A symposium bringing together intergeneration groups in society was organised by the national celebrations committee in collaboration with the judiciary at the Palais de Justice.
Vice-President Faure, who is also the chairperson of the committee, Chief Justice Mathilda Twomey, the president of the Court of Appeal Justice Francis MacGregor, judges, lawyers, Attorney General Ronny Govinden, secondary school students, university law students, teachers, senior citizens, among other guests attended the intergeneration discussions.
The discussions followed different presentations on the Constitution 23 years after it was adopted as the Constitution of the Third Republic.
The different topics discussed ranged from:

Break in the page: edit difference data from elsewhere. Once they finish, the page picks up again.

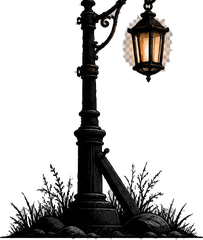
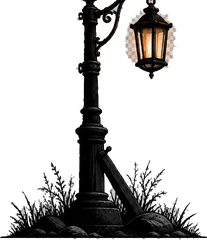
Ağaç sayfası kesildi (6 ağaç) ve Çayır bölümüne arka plan ağaçları; üst kenar çizgi kalıntısı temizlendi
Claude-Session: https://claude.ai/code/session_018fPM2RtNHVRPiWAchGStGm

diff --git a/oyun-fikirlerim/iki-kisilik-oyun/tools_sheets.py b/oyun-fikirlerim/iki-kisilik-oyun/tools_sheets.py
@@ -6,7 +6,7 @@ import numpy as np
 from PIL import Image
 from scipy import ndimage as ndi
 HERE = os.path.dirname(os.path.abspath(__file__)); S = f'{HERE}/assets/cevre/sayfa'; O = f'{HERE}/assets/cevre/oge'
-PAGES = {'bitki': (4, 2), 'kaya': (4, 2), 'esya': (4, 2), 'ev_fener': (2, 2), 'sarmasik': (3, 1)}
+PAGES = {'agac': (3, 2), 'bitki': (4, 2), 'kaya': (4, 2), 'esya': (4, 2), 'ev_fener': (2, 2), 'sarmasik': (3, 1)}
 MIN = 120
 os.makedirs(O, exist_ok=True)
 for name, (cols, rows) in PAGES.items():
@@ -15,11 +15,17 @@ for name, (cols, rows) in PAGES.items():
     for r in range(rows):
         for c in range(cols):
             cell = im.crop((round(c * cw), round(r * ch), round((c + 1) * cw), round((r + 1) * ch)))
-            a = np.array(cell); m = a[..., 3] > 10
+            a = np.array(cell)
+            if name != 'sarmasik': a[:10, :, 3] = 0   # üst hücreden taşan ince kenar çizgisi
+            m = a[..., 3] > 10
             lab, n = ndi.label(ndi.binary_dilation(m, iterations=3))   # parçalı nesneleri bütün tut
             if n == 0: continue
             sizes = ndi.sum(m, lab, range(1, n + 1)); keep = [i + 1 for i, s in enumerate(sizes) if s >= MIN * 4]
             if not keep: continue
+            if name != 'sarmasik':   # üst hücreden taşan ince çizgi/kalıntılar: hücrenin üst kenarına değen bileşenleri sil
+                top_labels = set(np.unique(lab[0])) - {0}
+                keep = [i for i in keep if i not in top_labels or ndi.sum(m, lab, i) > 4000]
+                if not keep: continue
             km = np.isin(lab, keep); a[~km, 3] = 0
             ys, xs = np.where(a[..., 3] > 10); crop = Image.fromarray(a).crop((xs.min(), ys.min(), xs.max() + 1, ys.max() + 1))
             crop.save(f'{O}/{name}_{k:02d}.png', optimize=True); print(name, k, crop.size); k += 1

diff --git a/oyun-fikirlerim/iki-kisilik-oyun/tools_cevre.py b/oyun-fikirlerim/iki-kisilik-oyun/tools_cevre.py
@@ -34,7 +34,8 @@ for n, target in DEK.items():
     meta[n] = {'w': w2, 'h': h2, 'ax': round(ax, 1), 'res': 2}
 
 # ızgara sayfalarından gelen nesneler (tools_sheets.py): (dosya, ad, 'h'=hedef yükseklik | 'w'=hedef genişlik, oyun px)
-OGE = [('bitki_00','cali',60,'h'),('bitki_01','egrelti',55,'h'),('bitki_02','ot',85,'h'),('bitki_03','mantar',45,'h'),('bitki_04','dikenli_cali',75,'h'),
+OGE = [('agac_00','agac_ince',330,'h'),('agac_01','agac_kalin',420,'h'),('agac_02','agac_kuru_cam',380,'h'),('agac_03','agac_olu',330,'h'),('agac_04','agac_cift',400,'h'),('agac_05','agac_genc',230,'h'),
+       ('bitki_00','cali',60,'h'),('bitki_01','egrelti',55,'h'),('bitki_02','ot',85,'h'),('bitki_03','mantar',45,'h'),('bitki_04','dikenli_cali',75,'h'),
        ('bitki_05','cimen_oku',35,'h'),('bitki_06','cicek',80,'h'),('bitki_07','kok_yigin',65,'h'),
        ('kaya_00','tas',50,'w'),('kaya_01','kaya_orta',95,'w'),('kaya_02','kaya_buyuk',140,'w'),('kaya_03','kaya_catlak',125,'w'),('kaya_04','govde_yatan',160,'w'),
        ('kaya_05','kutuk_devrik',125,'w'),('kaya_06','kutuk_kesik',85,'w'),('kaya_07','tas_yigin',110,'w'),
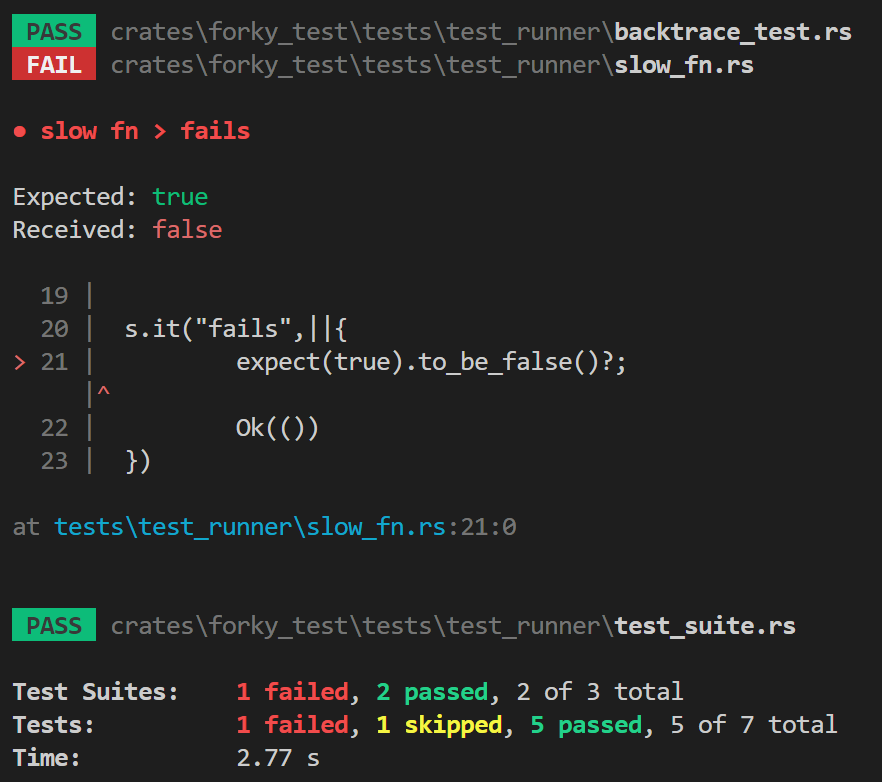
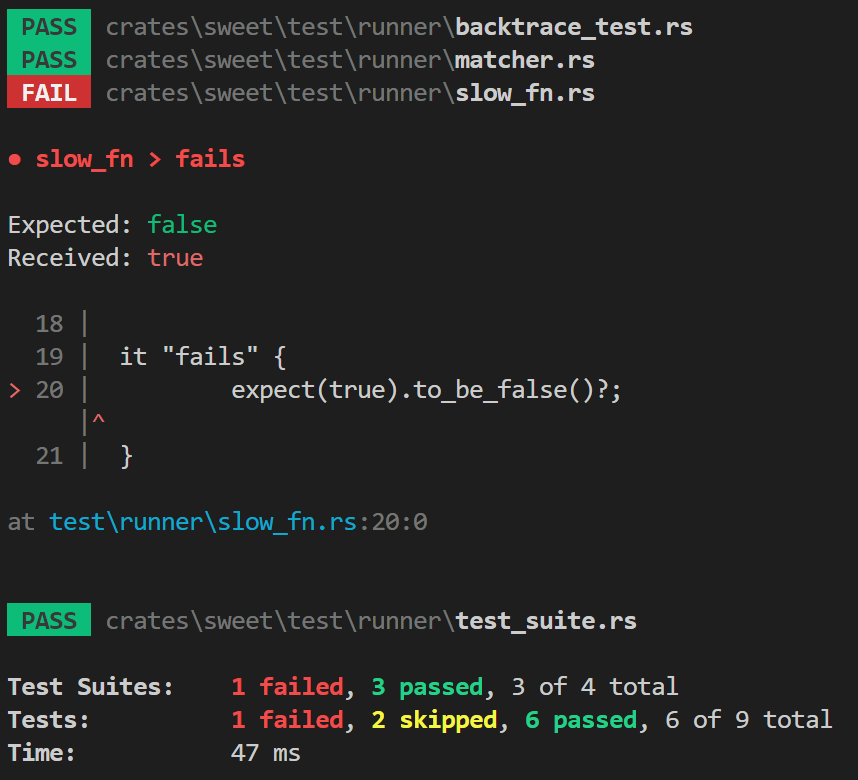
patch

diff --git a/crates/sweet/src/_utility/test_runner.rs b/crates/sweet/src/_utility/test_runner.rs
@@ -22,7 +22,7 @@ pub fn run() -> Result<(), MatcherError> {
 	if args.watch {
 		terminal::clear()
 	}
-	log!("\n🤘 lets get forky! 🤘\n");
+	log!("\n🤘 sweet as! 🤘\n");
 
 	let start_time = Instant::now();
 	let mut suite_results: Vec<TestSuiteResult> = Vec::new();
@@ -78,6 +78,7 @@ pub fn run() -> Result<(), MatcherError> {
 		combined_suite_results.skipped,
 	);
 	print_time(start_time);
+	print!("\n\n");
 
 	if args.watch {
 		return Ok(());
@@ -113,6 +114,7 @@ fn print_summary(prefix: String, total: u32, failed: u32, skipped: u32) {
 	}
 	summaries.push(&passed_str);
 	summaries.push(&total_str);
+	
 
 	log!(prefix.bold() summaries.join(", "));
 }

diff --git a/crates/sweet/test/runner/slow_fn.rs b/crates/sweet/test/runner/slow_fn.rs
@@ -16,7 +16,7 @@ sweet! {
 		expect(a).not().to_be(0.)?;
 	}
 
-	it "fails" {
-		expect(true).to_be_false();
+	it skip "fails" {
+		expect(true).to_be_false()?;
 	}
 }

diff --git a/crates/sweet/README.md b/crates/sweet/README.md
@@ -1,109 +1,79 @@
 # sweet
 
-> *At this stage sweet is a proof of concept, do not use seriously!*
+> *Very early stage warning! No ongoing maintenance is guaranteed*
 
 Basically a [jest](https://jestjs.io/) clone, the `sweet` crate will set you up with a beautiful test harness and intuitive matchers that are easy on the eyes.
 
 ## Quickstart
-`cargo.toml`
-```toml
-[dev-dependencies]
-sweet = # current version here
 
-[[test]]
-name = "sweet"
-path = "test/sweet.rs"
-harness = false
-```
-`test/sweet.rs`
-```rust
-pub use sweet::*;
+1. edit `cargo.toml`
+	```toml
+	[dev-dependencies]
+	sweet = # current version here
 
-sweet! {
-	it "works" {
-		expect(true).to_be_false()?;
+	[[test]]
+	name = "sweet"
+	path = "test/sweet.rs"
+	harness = false
+	```
+1. create file `test/sweet.rs`
+	```rust
+	#![feature(imported_main)]
+	pub use sweet::*;
+
+	sweet! {
+		it "works" {
+			expect(true).to_be_false()?;
+		}
 	}
-}
-```
+	```
+2. run these commands
+	```sh
+	rustup default nightly
+	cargo test --test sweet
+	```
+
 
 ## Features
 
-### Nested Tests
+- Nested Tests
+	- Sweet is designed to collect and run all tests in one go. All tests exposed in the `sweet.rs` file will be run:
 
-Sweet is designed to collect and run all tests in one go. All tests exposed in the `sweet.rs` file will be run:
 
+		```rust
+		//test/sub_dir/some_test.rs
+		sweet!{
+			it "works" {
+				expect(true).to_be_true();
+			}
+		}
+		//test/sub_dir/mod.rs
+		mod some_test
+		//test/sweet.rs
+		#![feature(imported_main)]
+		pub use sweet::*;
+		mod sub_dir;
+		```
+- Pretty success messages
+	- ![success](https://raw.githubusercontent.com/mrchantey/forky/main/docs/images/success.png)
+- In progress indication
+	- ![progress](https://raw.githubusercontent.com/mrchantey/forky/main/docs/images/progress.png)
+- Failure context
+	- ![failure](https://raw.githubusercontent.com/mrchantey/forky/main/docs/images/failure.png)
 
-```rust
-//test/sub_dir/some_test.rs
-sweet!{
-	it "works" {
-		expect(true).to_be_true();
-	}
-}
-//test/sub_dir/mod.rs
-mod some_test
-//test/sweet.rs
-pub mod sweet::*;
-mod sub_dir;
-```
-
-### Pretty success messages
-
-![success](https://raw.githubusercontent.com/mrchantey/forky/main/docs/images/success.png)
-
-### In progress indication
-
-![progress](https://raw.githubusercontent.com/mrchantey/forky/main/docs/images/progress.png)
-
-### Failure context
-
-![failure](https://raw.githubusercontent.com/mrchantey/forky/main/docs/images/failure.png)
-
-## Getting started
-Add the following files:
-
-`Cargo.toml`
-```toml
-[[test]]
-name = "forky"
-path = "tests/main.rs"
-harness = false
-```
-
-`tests/main.rs`
-```rust
-use sweet::*;
-mod my_test;
-
-fn main() -> Result<(), MatcherError> {
-	test_runner::run()
-}
-```
-
-`tests/my_test.rs`
-```rust
-use sweet::*;
-
-describe!("my test", |s| {
-	s.it("works", || {
-		expect(true).to_be_false()?;
-
-		Ok(())
-	});
-});
-```
-
-## Commands
+## Example Commands
 
 - Run 
-   - `cargo test --test forky`
+   - `cargo test --test sweet`
 - With watch
-   - `cargo watch -q -x 'test --test forky -- -w'`
+   - `cargo watch -q -x 'test --test sweet -- -w'`
    - Clears terminal on each run
-   - Returns an exit code zero (cleaner)
+   - Returns an exit code zero (cleaner output)
 - Specify filename
-   - `cargo test --test forky -- my_test`
+   - `cargo test --test sweet -- my_test`
 
 ## Reference
+- [jest](https://jestjs.io/)
+- [demonstrate](https://crates.io/crates/demonstrate)
 - [speculate](https://github.com/utkarshkukreti/speculate.rs)
 	- Nicer syntax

• An account of what has happened since last year when activities were organised for the first Constitution Day in Seychelles;
• An update on the recent school debates on different provisions of the Constitution;
• A survey of statistics of Constitutional Court cases since the Third Republic. Can that survey be one indicator or measure of evaluating the performance of the Judiciary in constitutional cases in the past 22 years? Can it show the trends, can we learn from it?
• The Mauritian experience of the Constitution since independence.
Initiated by Justice MacGregor, the seminar was aimed at promoting reflection on the significance of the Constitution.
Lawyer Bernard Georges said this year’s symposium followed the success of the first one organised last year.
“The aim is to bring people closer to their Constitution, to educate them and to ensure they get deeper into it each year,” Mr George said.
A secondary student considering to study law welcomed such forums but she said similar discussions as well as media programmes should be organised during the year around different provisions of the Constitution which many ordinary citizens are not aware of.
“The schools are doing their part, the Judiciary adds its contribution but I feel more should be done at district level where the masses are,” she said.
There were numerous questions and clarifications from the floor no doubt a sign that the event is indeed becoming popular each year.
Following the symposium, discussions continued in a less formal manner around the same topic during a reception and exhibition in the lobby of Palais de Justice where seasoned members of the judiciary mingled and shared their experience with guests.
Source : Seychelles NATION